It’s clear that many of us have been working harder and longer than ever, with fewer breaks and limited opportunities for recovery. In fact CIPD data has estimated that we are working up to ten hours longer per week than pre-pandemic.
In this article, we’ve outlined a number of hints and tips to help you protect and promote your wellbeing this Christmas; enabling you to rest and recover. These follow the DRAMMA model (Newman et al, 2014). This widely validated model (Kujanpaa et al, 2020) integrates existing need and recovery models and summarises how you can achieve maximum benefit from your leisure time.
The model focuses on six psychological needs: Detachment (switching off from work), Relaxation (unwinding), Autonomy (being in control of your actions and choices), Mastery (experiencing proficiency and skillfulness), Meaning (experiencing a sense of purpose and significance in your life) and Affiliation (feeling closely related and emotionally connected to people).
Which of these can you integrate into your Christmas break?
1. Detachment – switch off completely
Regardless of how long your break is, make sure that you have time that is free of work. Research (CIPD, 2020) has found that 40% of us check our emails at least 5 times a day on the weekend or on days off. Reduce the temptation by clearing away your work from home office, packing away your laptop, taking work email off any device you will need (such as your phone), communicating to all your colleagues and clients that you are going to be off, putting on your ‘Out of office’ and stating that you will not be picking up emails while you are off.
2. Recovery – give yourself time to recover
For many of us Christmas isn’t a time of relaxation but a time of great organisation, plans and effort. The challenges of the pandemic, lack of breaks and real holidays, along with work intensification has left the majority of us tired, exhausted and run down.
This year, try to build in some time for your own self-care and recovery at Christmas. Add a few minutes into your diary every day where you do something that gives you relaxation and recovery. Recovery is best when it is something different to work – so if you are a chef, you may not want to cook the Christmas dinner; and if your work is screen based, recover by time away from technology and video calls.
3. Autonomy – do something you choose to do rather than are told to do
There are so many ‘shoulds’ and ‘musts’ surround Christmas because we all hold expectations about what the ‘perfect christmas’ needs to include. We often play down our needs with the pressured beliefs that ‘it is all about the kids’ or that ‘we have to see all of our family’. These expectations can lead to excessive running about and guilt around letting people down or upsetting them.
This year, the pandemic offers us the opportunity to do Christmas differently and break from the expectations. Instead of doing what you have always done, break away from the ‘shoulds’ of Christmas, think about a Christmas that prioritises rest, relaxation and peace for you and your nearest and dearest.
4. Mastery – do something that gives you a sense of accomplishment
Research demonstrates that both learning, and doing things we are good at increases our self-esteem and this in turn has a protective effect on our wellbeing. Think about what you can do this break to give you that sense of accomplishment. Could it be revisiting the old instrument that you used to play, tackling a new recipe or completing a crossword or the trickiest jigsaw?

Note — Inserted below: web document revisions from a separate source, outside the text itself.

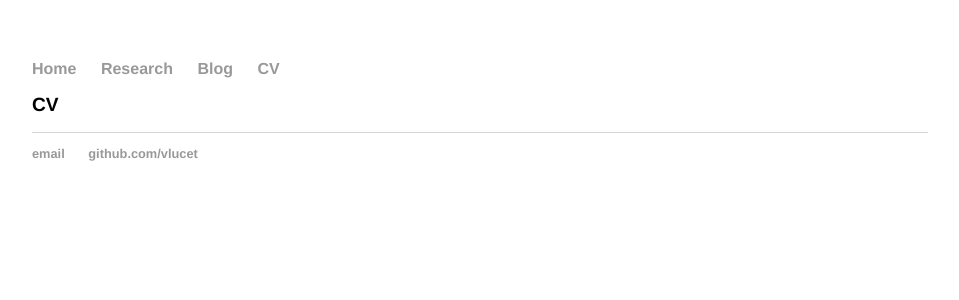
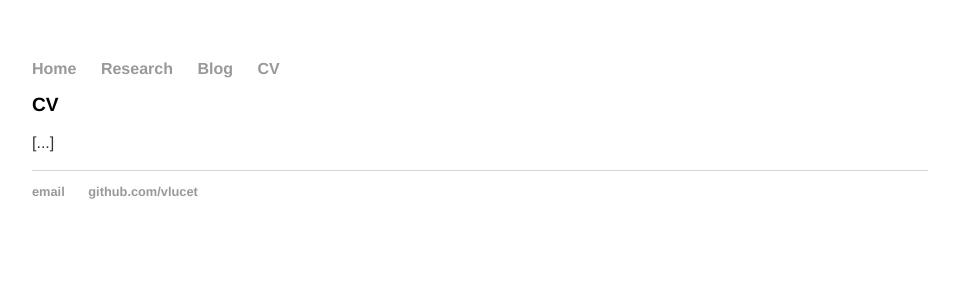
Before and after one commit to lpmi-13/vlucet.github.io, a Jekyll site: the page built from cv/index.html, in a window 1280 px wide. Shown: the top 300 px of the page, without its empty margins (160-1119 px from the left). Built offline with Jekyll 4.4.1, drawn with Linux system fonts in a browser that asks for light colours.

Commit message:
Update index.html

```diff
--- a/cv/index.html
+++ b/cv/index.html
@@ -2,6 +2,6 @@
 layout: default
 title: CV
 ---
-    <h1>{{ page.title }}</h1>
-<p> </p>
+<h1>{{ page.title }}</h1>
+<p> [...] </p>
 <p> {{ site.CV }} </p>
```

5. Meaning – reflect on what is valuable to you at this time of year
We can get so caught up in the run-up to Christmas in terms of getting everything ready and completing work that we don’t stop and reflect upon what we are doing and how it makes us feel.
Take a moment now to reflect upon what it is about Christmas that you really value and what is most important to you. Then consider whether you put the most time and effort into this. If you don’t, what could you change so that you prioritise the meaningful elements of Christmas? It may not be about stopping anything, but about changing the way we think, and worry, about other things.
6. Affiliation – build a sense of love and belonging
Christmas this year will be like no other. For many, this will mean not seeing the family and friends that we normally see. If this is the case, think about ideas for how you can build that sense of love and togetherness whilst separated. For instance look into organising virtual events or sharing stories and memories with each other.
Consider those in your community that aren’t surrounded by love and belonging and how you could give them joy and hope this Christmas.
Christmas is also a time for increased conflict with our loved ones. Being separated won’t have changed that, and in fact, being unused to others, may increase the likelihood of rows. If you do argue, give yourself a break – it is normal for this time of year, it is expected given the year that you have had, and move on. Focus on the present – take a moment to be thankful for what and who we have, rather than focusing on what we do not.
About the authors
Dr Jo Yarker and Dr Rachel Lewis are both passionate about understanding what we can do to foster fulfilling, healthy and productive work, particularly under times of challenge. They work in a job-share arrangement across dual roles as Directors of Affinity Health at Work, and academics at Birkbeck, University of London. Working with a network of leading academics, their research has been sponsored by the HSE, DWP, CIPD and the Mental Health Foundation. Together they have written more than 400 articles, book chapters, research reports, guides and toolkits and present frequently at professional and industry conferences.